    I wear the fanny pack around my waist and sleep with it on. I've not had any problems or even noticed it at night. I just wear it tight enough that if I roll on my side, it goes with me.

    Lucky Lady, Saying a prayer for you today!
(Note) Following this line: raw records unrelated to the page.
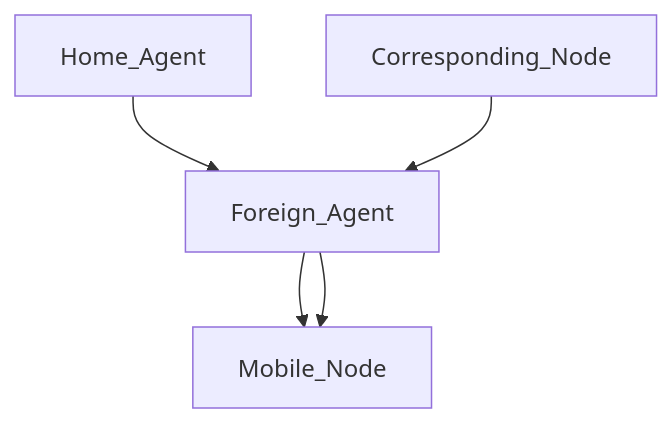
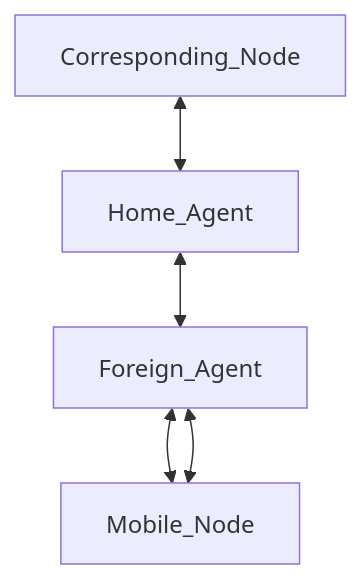
Before and after one commit to juakali-networks/mip: the diagram in README.md, drawn with Mermaid.

Commit message:
Added diagram to ReadMe

````diff
--- a/README.md
+++ b/README.md
@@ -26,7 +26,7 @@
 ```mermaid
 graph TD;
-    Foreign_Agent-->Mobile_Node;
-    Home_Agent-->Foreign_Agent;
-    Corresponding_Node-->Foreign_Agent;
-    Foreign_Agent-->Mobile_Node;
+    Foreign_Agent<-->Mobile_Node;
+    Home_Agent<-->Foreign_Agent;
+    Corresponding_Node<-->Home_Agent;
+    Foreign_Agent<-->Mobile_Node;
 ```
````
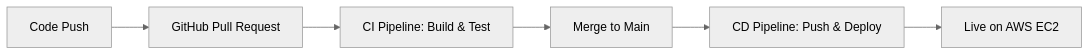
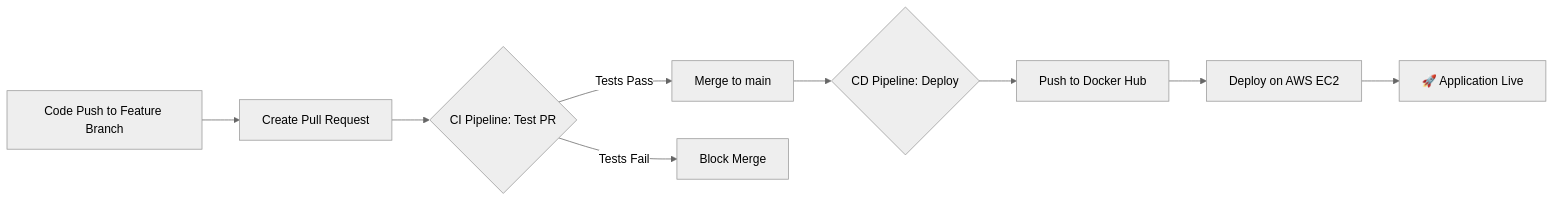
The diagram in README.md (NitzanNaveh/devops-project), drawn with Mermaid (neutral theme) before and after one commit. The commit also changed other lines of this file, not shown here.

````diff
--- a/README.md
+++ b/README.md
@@ -24,8 +23,11 @@
 ```mermaid
 graph LR
-    A[Code Push] --> B[GitHub Pull Request]
-    B --> C[CI Pipeline: Build & Test]
-    C --> D[Merge to Main]
-    D --> E[CD Pipeline: Push & Deploy]
-    E --> F[Live on AWS EC2]
+    A[Code Push to Feature Branch] --> B[Create Pull Request]
+    B --> C{CI Pipeline: Test PR}
+    C -- Tests Pass --> D[Merge to main]
+    C -- Tests Fail --> X[Block Merge]
+    D --> E{CD Pipeline: Deploy}
+    E --> F[Push to Docker Hub]
+    F --> G[Deploy on AWS EC2]
+    G --> H[🚀 Application Live]
 ```
````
I see your treatment began yesterday.

    Diane

    I can't...
    ... sleep with anything tied to my waist, heck, I just like sleeping in my underwear and a T-shirt, I let "Seymour" (yes I gave him a name, he is seeing me and helping me more), and I let the whole tubes out the longest, lay it next to me, so if I even turn in my sleep, the tubes are set to just roll with me. I don't sleep well with it on anyway, I look forward to the fusing and disconnecting tomorrow though! 3 down, 9 more to go!

    Hugggsss!
    ~Donna